To make the clafoutis, you will need a tart apple. Right now, Brown's Orchard has a large selection that fits the bill. One of my favorites is the York Imperial apple, which got its start a few miles away from my house. The next time you are on South George Street, look for the marker near Apple Hill Medical Center attesting to this fact.

To bake the clafoutis, I usually use a deep-dish Pyrex pie pan. However, a 9-inch cast iron skillet will do as well.

The number of apples needed will depend on their size. I added dried cherries as a nod to the dish's French origin.

Before you begin, have the following ingredients at room temperature:

Apple clafoutis

For the filling

1/2 cup dried cherries

1/2 cup apple cider or apple juice

3 tablespoons unsalted butter

4-5 apples, peeled, cored and sliced (2 lbs.)

1/3 cup packed brown sugar

1 tablespoon fresh lemon juice

For the batter

4 tablespoons unsalted butter, melted (plus 1 tablespoon melted for brushing the pie plate)

3 eggs

1 cup half-and-half

2/3 cup flour

1/2 cup sugar

1 teaspoon vanilla extract

1/2 teaspoon salt

Ground cinnamon and sugar

Combine the cherries and apple cider in a small bowl and set aside to plump, 15-30 minutes. Strain the cherries, reserving the liquid; set both aside.

Heat the oven to 400 degrees.

Melt 3 tablespoons of butter in a large skillet. Add the apples, sugar, lemon juice and reserved cherry-soaking liquid. Cook over medium heat until the apples soften, about 10-15 minutes.

Brush a deep-dish pie plate with 1 tablespoon melted butter; heat in the oven while blending batter.

Place the first seven ingredients of the batter in a blender and blend until smooth and frothy. Pour half of the batter into the heated pie plate.

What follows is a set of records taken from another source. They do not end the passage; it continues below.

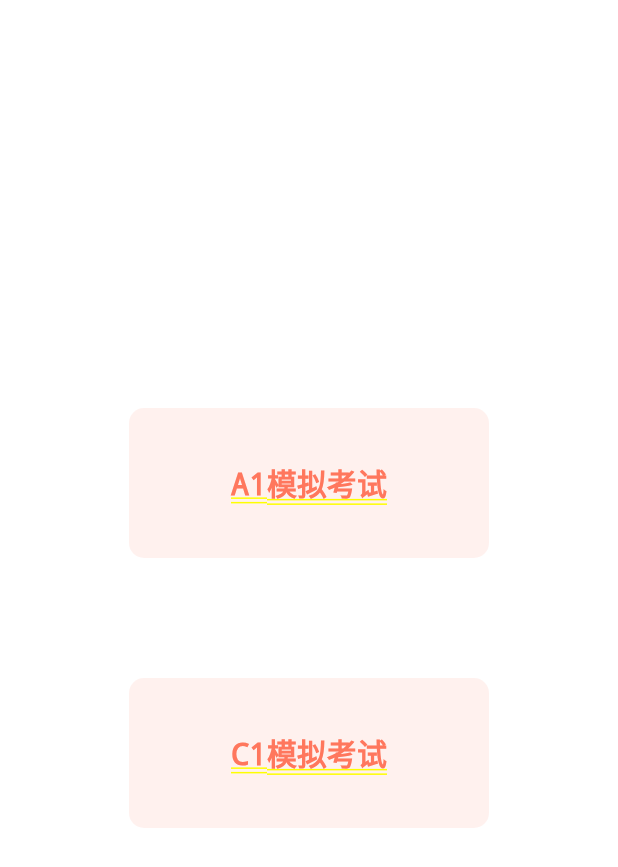
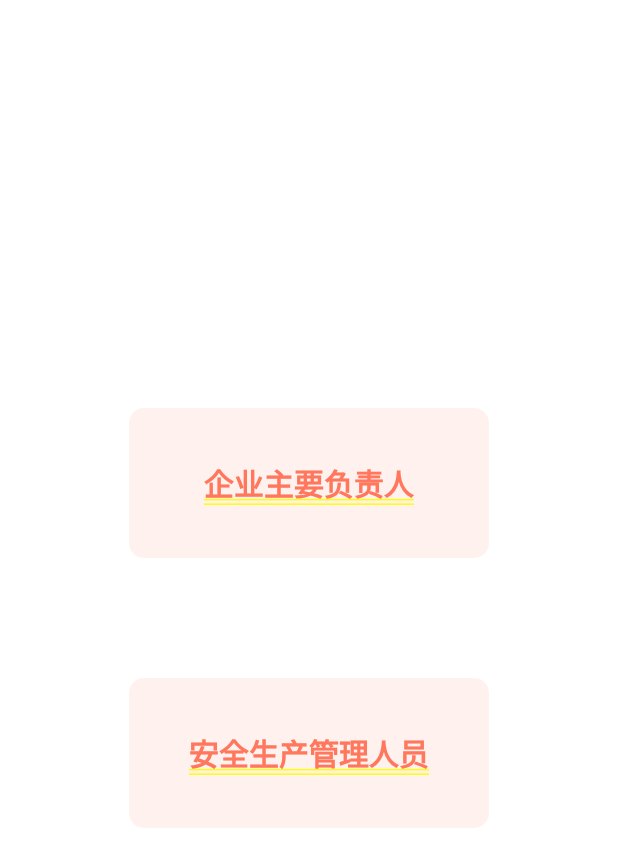
Before and after one commit to 214132049/jiakao, a Flutter app: the screen it shows after launch, on a phone screen of 412 x 824 dp. Shown: the top 867 px of the screen. Run offline on Flutter 3.47's test engine with Material 2 defaults, Android fonts, the light colour scheme and no system bars; our stand-ins replace chips_choice, device_info, flutter_easyloading, flutter_screenutil, percent_indicator, shared_preferences; missing offline and left inert: fluwx, tobias; network calls fail.

Commit message:
feat: 修改金额、按钮文案

```diff
--- a/lib/homePage.dart
+++ b/lib/homePage.dart
@@ -202,7 +202,7 @@ class HomePageState extends State<HomePage> {
                   Container(
                     margin: EdgeInsets.only(bottom: 10.0),
                     child: Text(
-                      '开通考试，需要支付100元',
+                      '开通考试，需要支付50元',
                       style: TextStyle(fontSize: 16.0),
                     ),
                   ),
@@ -290,7 +290,7 @@ class HomePageState extends State<HomePage> {
       mainAxisAlignment: MainAxisAlignment.center,
       children: [
         GestureDetector(
-          onTap: () => _showModal('A'),
+          onTap: () => _showModal('1'),
           child: Container(
               width: 240.0,
               height: 100.0,
@@ -298,11 +298,11 @@ class HomePageState extends State<HomePage> {
               decoration: BoxDecoration(
                   borderRadius: BorderRadius.circular(10.0),
                   color: Color.fromRGBO(255, 119, 93, 0.1)),
-              child: Text('A1模拟考试',
+              child: Text('企业主要负责人',
                   style: TextStyle(fontSize: 20.0, color: Color(0xffff775d)))),
         ),
         GestureDetector(
-          onTap: () => _showModal('C'),
+          onTap: () => _showModal('2'),
           child: Container(
               width: 240.0,
               height: 100.0,
@@ -311,7 +311,7 @@ class HomePageState extends State<HomePage> {
               decoration: BoxDecoration(
                   borderRadius: BorderRadius.circular(10.0),
                   color: Color.fromRGBO(255, 119, 93, 0.1)),
-              child: Text('C1模拟考试',
+              child: Text('安全生产管理人员',
                   style: TextStyle(fontSize: 20.0, color: Color(0xffff775d)))),
         )
       ],
--- a/lib/questionPage.dart
+++ b/lib/questionPage.dart
@@ -98,7 +98,7 @@ class QuestionState extends State<QuestionPage> {
       String androidId = await deviceInfo.getDeviceInfo();
       var url = '$apiHost/api/getQuestions';
       var response = await http.post(url, body: {
-        'type': _type,
+        'type': int.parse(_type),
         'deviceId': androidId
       }).timeout(Duration(seconds: 30));
       if (response.statusCode != 200) {
```
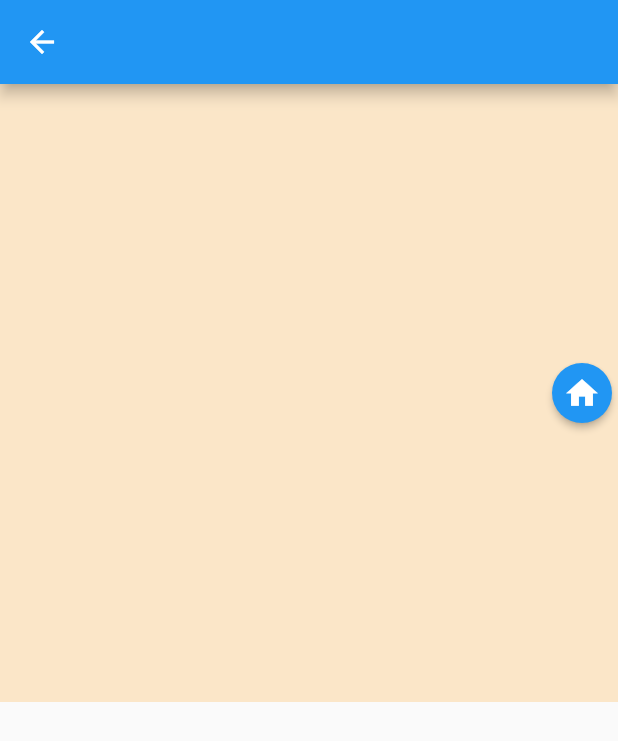
After one commit to DaoSuper/flutter_booklet, a Flutter app: the ILayoutPage screen opened directly, after a tap on "CircleFlowMenu", on a phone screen of 412 x 824 dp. The commit adds this screen. Shown: the top 741 px of the screen. Run offline on Flutter 3.47's test engine with Material 2 defaults, Android fonts, the phone set to English and light mode, and no system bars; our stand-ins replace flutter_bloc; missing offline and left inert: flex_color_picker; generated files the repository leaves out were written again.

Commit message:
flow 自定义

```diff
--- /dev/null
+++ b/lib/pages/ilayout/11_custom_layout/circle_flow_menu.dart
@@ -0,0 +1,215 @@
+import 'dart:math';
+
+import 'package:flutter/material.dart';
+
+class CircleFlowMenu extends StatefulWidget {
+  const CircleFlowMenu({super.key});
+
+  @override
+  State<CircleFlowMenu> createState() => _CircleFlowMenuState();
+}
+
+class _CircleFlowMenuState extends State<CircleFlowMenu> with SingleTickerProviderStateMixin{
+  static const List<IconData> menuItems = <IconData>[
+    // Icons.menu,
+    Icons.home,
+    Icons.new_releases,
+    Icons.notifications,
+    Icons.settings,
+    Icons.refresh,
+    Icons.close,
+  ];
+
+  late AnimationController controller;
+  late Animation<double> animation;
+
+  @override
+  void initState() {
+    controller = AnimationController(vsync: this,duration: const Duration(milliseconds: 250));
+    animation = CurveTween(curve: Curves.ease).animate(controller);
+    super.initState();
+  }
+
+  Widget flowMenuItem(IconData icon) {
+    return RawMaterialButton(
+      fillColor: Colors.blue,
+      splashColor: Colors.amber[100],
+      shape: const CircleBorder(),
+      constraints: BoxConstraints.tight(const Size(40, 40)),
+      onPressed: () {
+        animation.status == AnimationStatus.completed
+          ? controller.reverse()
+          : controller.forward();
+      },
+      child: Icon(
+        icon,
+        color: Colors.white,
+        size: 25.0,
+      ),
+    );
+  }
+
+  @override
+  void dispose() {
+    controller.dispose();
+    super.dispose();
+  }
+
+  @override
+  Widget build(BuildContext context) {
+    return Scaffold(
+      appBar: AppBar(),
+      body: Align(
+        alignment: Alignment.topLeft,
+        child: ColoredBox(
+          color: Colors.orange.withOpacity(0.2),
+          child: Flow(
+            delegate: CircleFlowDelegate(
+              animation: animation,
+              location: MenuLocation.centerRight
+            ),
+            children: menuItems.map<Widget>((IconData icon) => flowMenuItem(icon)).toList(),
+          ),
+        ),
+      ),
+    );
+  }
+}
+
+enum MenuLocation {
+  topLeft,
+  topRight,
+  centerLeft,
+  centerRight,
+  bottomLeft,
+  bottomRight,
+}
+
+class CircleFlowDelegate extends FlowDelegate {
+  final Animation<double> animation;
+  final MenuLocation location;
+
+  CircleFlowDelegate({
+    required this.animation,
+    this.location = MenuLocation.centerLeft,
+  }) : super(repaint: animation);
+
+
+  @override
+  void paintChildren(FlowPaintingContext context) {
+    if(context.childCount == 0) return;
+    final double radius = context.size.shortestSide / 2;
+    final int count = context.childCount - 1;
+    double angle = 90;
+    //控制四周图标与中心的距离
+    double progress = animation.value;
+    final double perRad = angle / 180 * pi / (count - 1);
+    // final double fixRotate = (angle / 2) / 180 * pi;
+    double fixRotate = 0;
+    switch (location) {
+      case MenuLocation.topLeft:
+        fixRotate = 270 / 180 * pi;
+        break;
+      case MenuLocation.topRight:
+        fixRotate = 0;
+        break;
+      case MenuLocation.centerLeft:
+        fixRotate = (angle / 2) / 180 * pi;
+        break;
+      case MenuLocation.centerRight:
+
+        fixRotate = (angle * 5 /2) / 180 * pi;
+        break;
+      case MenuLocation.bottomLeft:
+        fixRotate = 90 / 180 * pi;
+        break;
+      case MenuLocation.bottomRight:
+        fixRotate = pi;
+        break;
+    }
+    //（x1,y1) (x0,y0)圆心 r半径 a0角度
+    // x1 = x0 + r * cos(a0 * pi / 180)
+    // y1 = y0 + r * sin(a0 * pi / 180)
+    if (progress != 0) {
+      for (int i = 0; i < count; i++) {
+        final Size size = context.getChildSize(i) ?? Size.zero;
+        final double offsetX =
+            progress * (radius - size.width / 2) * cos(i * perRad - fixRotate) +
+                radius;
+        final double offsetY = progress *
+                (radius - size.height / 2) *
+                sin(i * perRad - fixRotate) +
+            radius;
+
+        Offset fix = fixOffset(radius, size);
+
+        context.paintChild(i + 1,
+          transform: Matrix4.translationValues(
+            offsetX - size.width / 2 - fix.dx,
+            offsetY - size.height / 2 - fix.dy,
+            0.0,
+          )
+        );
+      }
+    }
+
+    final Size menuSize = context.getChildSize(0) ?? Size.zero;
+    Offset fix = fixOffset(radius, menuSize);
+    context.paintChild(0,
+      transform: Matrix4.translationValues(
+        radius - menuSize.width / 2 - fix.dx,
+        radius - menuSize.height / 2 - fix.dy,
+        0.0
+      )
+    );
+  }
+
+  Offset fixOffset(double radius, Size childSize) {
+    double fixOffsetX = 0;
+    double fixOffsetY = 0;
+    switch (location) {
+      case MenuLocation.topLeft:
+        fixOffsetX = -(radius - childSize.width / 2);
+        fixOffsetY = radius - childSize.height / 2;
+        break;
+      case MenuLocation.topRight:
+        fixOffsetX = radius - childSize.width / 2;
+        fixOffsetY = radius - childSize.height / 2;
+        break;
+      case MenuLocation.centerLeft:
+        fixOffsetX = radius - childSize.width / 2;
+        fixOffsetY = 0;
+        break;
+      case MenuLocation.centerRight:
+        fixOffsetX = -(radius - childSize.width / 2);
+        fixOffsetY = 0;
+        break;
+      case MenuLocation.bottomLeft:
+        fixOffsetX = radius - childSize.width / 2;
+        fixOffsetY = -(radius - childSize.height / 2);
+        break;
+      case MenuLocation.bottomRight:
+        fixOffsetX = -(radius - childSize.width / 2);
+        fixOffsetY = -(radius - childSize.height / 2);
+        break;
+    }
+    return Offset(fixOffsetX, fixOffsetY);
+  }
+
+  @override
+  Size getSize(BoxConstraints constraints) {
+    final radius = constraints.biggest.shortestSide;
+    return Size(radius, radius);
+  }
+
+  @override
+  BoxConstraints getConstraintsForChild(int i, BoxConstraints constraints) {
+    return constraints.loosen();
+  }
+
+  @override
+  bool shouldRepaint(covariant FlowDelegate oldDelegate) {
+    return true;
+  }
+
+}
--- a/lib/pages/ilayout/ilayout_page.dart
+++ b/lib/pages/ilayout/ilayout_page.dart
@@ -1,10 +1,12 @@
 import 'package:flutter/material.dart';
-import 'package:flutter_booklet/pages/idream/timer/timer_page.dart';
 import 'package:flutter_booklet/pages/ilayout/01_constraints/constraints_demo.dart';
 import 'package:flutter_booklet/pages/ilayout/02_common_constraints/nxm_demo.dart';
 import 'package:flutter_booklet/pages/ilayout/03_multi_child/01_flex_demo.dart';
+import 'package:flutter_booklet/pages/ilayout/11_custom_layout/circle_flow_menu.dart';
+import 'package:flutter_booklet/pages/ilayout/11_custom_layout/custom_flow_demo.dart';
 import 'package:flutter_booklet/pages/ilayout/11_custom_layout/custom_layout_demo.dart';
 import 'package:flutter_booklet/pages/ilayout/11_custom_layout/custom_multi_layout_demo.dart';
+import 'package:flutter_booklet/pages/ilayout/11_custom_layout/flow_menu.dart';
 import 'package:flutter_booklet/routes/app_router.dart';
 import 'package:flutter_booklet/widgets/dao_button.dart';
 
@@ -71,6 +73,24 @@ class ILayoutPage extends StatelessWidget {
                   AppRouter.toPage(context, const CustomMultiLayoutDemo());
                 }
               ),
+              ItemBtn(
+                btnName: 'CustomFlowDemo',
+                onPressed: (){
+                  AppRouter.toPage(context, const CustomFlowDemo());
+                }
+              ),
+              ItemBtn(
+                btnName: 'FlowMenu',
+                onPressed: (){
+                  AppRouter.toPage(context, const FlowMenu());
+                }
+              ),
+              ItemBtn(
+                btnName: 'CircleFlowMenu',
+                onPressed: (){
+                  AppRouter.toPage(context, const CircleFlowMenu());
+                }
+              ),
             ],
           ),
         ),
```
Also changed, not shown: lib/pages/ilayout/11_custom_layout/custom_flow_demo.dart (added, +69 -0 lines), lib/pages/ilayout/11_custom_layout/flow_menu.dart (added, +112 -0 lines).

Layer the apples (reserving apple juices) and cherries on top of the batter. Top with remaining batter and sprinkle with cinnamon and sugar.

Bake until golden and set in the center, 25-30 minutes. Serve the clafoutis drizzled with the reserved juice.

— Julie Falsetti, a York native, comes from a long line of good cooks. Her column, From Scratch, runs twice monthly in The York Dispatch food section.